“Not as much as I’d like. The stuff’s damn expensive here in town. I’ve got maybe enough for five minutes’ extra time. My metalminds are pretty much full, though. Spent a good two weeks sick in bed after you left.” That would give Wayne some healing power, should he get shot.
Waxillium took a deep breath; the coldness inside him melted away and became a flame as he burned steel that pinpointed each and every source of metal in the room.
If he froze again . . .
I won’t, he told himself. I cannot. “I’ll get the girls. You keep the bandits on the south side off me. Our priority is to keep the bystanders alive.”
“Thirty-seven armed baddies, Wayne. In a room full of innocents. This is going to be tough. Stay focused. I’ll try to clear some space as we start. You can catch a ride, if you want.”
“Perfect as Preserves,” Wayne said, turning and putting his back to Waxillium’s. “You wanna know why I really came to find you?”
“I thought of you happy in a comfy bed, resting and relaxing, spending the rest of your life sipping tea and reading papers while people bring you food and maids rub your toes and stuff.”
“And I just couldn’t leave you to a fate like that.” Wayne shivered. “I’m too good a friend to let a mate of mine die in such a terrible situation.”
“No,” Wayne said. “Boring.” He shivered again.
Waxillium smiled, then raised thumbs to hammers and cocked his pistols. When he’d been young and sought the Roughs, he’d ended up going where he’d been needed. Well, maybe that had happened again.

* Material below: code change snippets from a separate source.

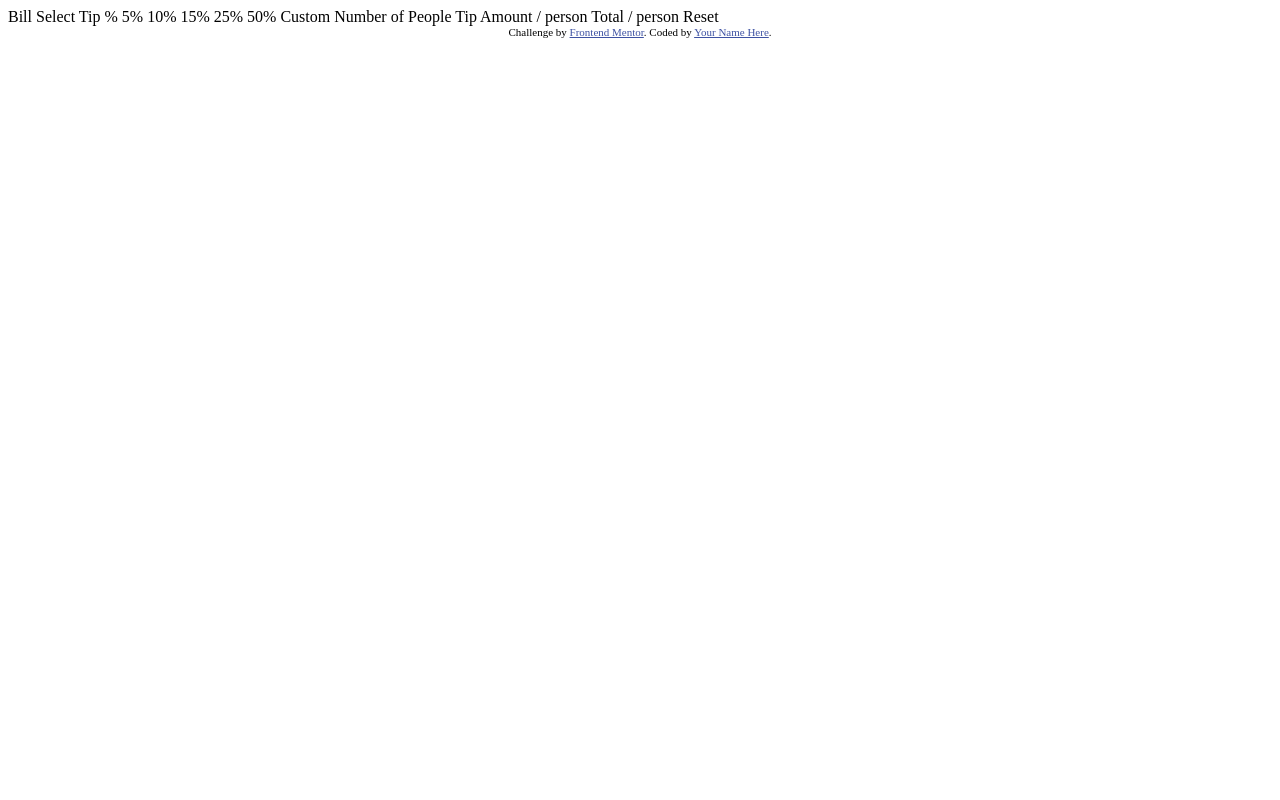
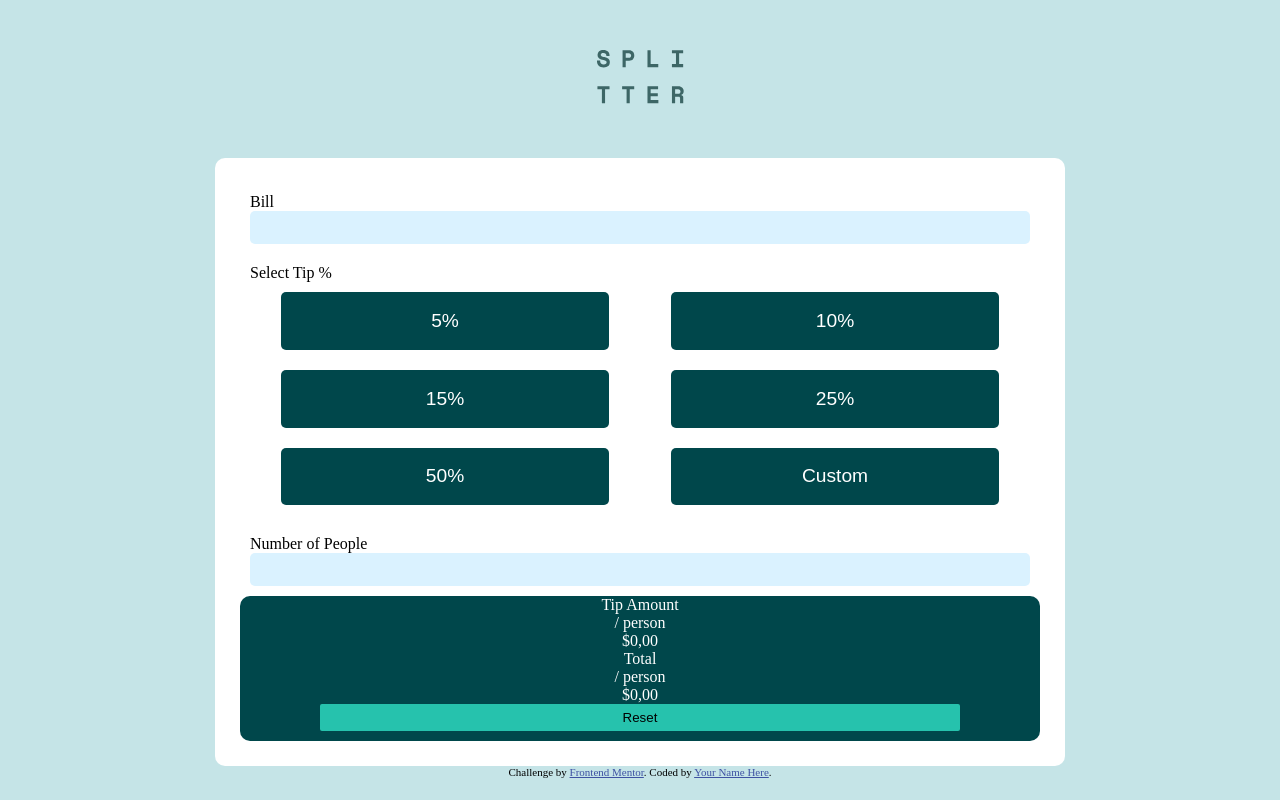
Before and after one commit to matheusaliberto/landing-page, a plain HTML site: page tip-calculator-app-main/index.html in a window 1280 px wide. Drawn offline with Linux system fonts and the light colour scheme.

Commit message:
organização de conteudo

```diff
--- a/tip-calculator-app-main/index.html
+++ b/tip-calculator-app-main/index.html
@@ -9,32 +9,53 @@
   <title>Frontend Mentor | Tip calculator app</title>
 
   <!-- Feel free to remove these styles or customise in your own stylesheet 👍 -->
+  <link rel="stylesheet" href="style.css">
   <style>
-    .attribution { font-size: 11px; text-align: center; }
-    .attribution a { color: hsl(228, 45%, 44%); }
+
   </style>
 </head>
 <body>
+  <img src="images/logo.svg" alt="">
+  <main>
+    <section id="bill">
+      <label for="">Bill</label><br>
+      <input type="number">
+    </section>
+    <section id="tip">
+      <label for="">Select Tip %</label>
+      <div id="tip-btn">
+        <button>5%</button>
+        <button>10%</button>
+        <button>15%</button>
+        <button>25%</button>
+        <button>50%</button>
+        <button>Custom</button>
+      </div>
+    </section>
 
-  Bill
+    <section id="n-people">
+      <label for="">Number of People</label><br>
+      <input type="number">
+    </section>
 
-  Select Tip %
-  5%
-  10%
-  15%
-  25%
-  50%
-  Custom
-
-  Number of People
-
-  Tip Amount
-  / person
-
-  Total
-  / person
-
-  Reset
+    <div id="result">
+      <div id="amount">
+        <p>Tip Amount</p>
+        <p>/ person</p>
+      </div>
+      <div>
+        <p>$0,00</p>
+      </div>
+      <div id="total">
+        <p>Total</p>
+        <p>/ person</p>
+      </div>
+      <div>
+        <p>$0,00</p>
+      </div>
+      <button id="btn-reset">Reset</button>
+    </div>
+  </main>
 
   <div class="attribution">
     Challenge by <a href="https://www.frontendmentor.io?ref=challenge" target="_blank">Frontend Mentor</a>.
--- /dev/null
+++ b/tip-calculator-app-main/style.css
@@ -0,0 +1,67 @@
+.attribution { font-size: 11px;text-align: center;}
+.attribution a { color: hsl(228, 45%, 44%);}
+*{margin: 0;padding: 0;}
+body{background-color: rgba(197,228,231,255); text-align: center;margin: 50px 0 0}
+main{
+    margin: 50px auto 0; background-color: white; border-radius: 10px;
+    max-width: 800px;
+    padding: 25px;
+}
+section{
+    padding: 10px;
+}
+#bill{
+    text-align: left;
+}
+#bill input{
+    width: 100%;
+    height: 2.5em;
+    background-color: rgb(218, 242, 255);
+    border: none;
+    border-radius: 5px;
+}
+#tip{
+    text-align: left;
+}
+#tip-btn{
+    text-align: center;
+    width: 100%;
+    display: flex;
+    flex-wrap: wrap;
+    justify-content: space-around;
+
+}
+#tip-btn button{
+    width: 42%;
+    height: 3em;
+    margin: 10px;
+    background-color: rgba(0,71,75,255);
+    border: none;
+    border-radius: 5px;
+    color: white;
+    font-size: 1.2em;
+}
+#n-people{
+    text-align: left;
+}
+#n-people input{
+    width: 100%;
+    height: 2.5em;
+    background-color: rgb(218, 242, 255);
+    border: none;
+    border-radius: 5px;
+}
+#result{
+    background-color: rgba(0,71,75,255);
+    border-radius: 10px;
+    color: white;
+}
+#result button{
+    width: 80%;
+    margin-bottom: 10px;
+    border-radius: 2px;
+    border: none;
+    height: 2em;
+    background-color: rgba(38,194,173,255);
+}
+#
```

“Go!” he yelled, leveling his guns.
Mistborn: The Alloy of Law © Brandon Sanderson 2011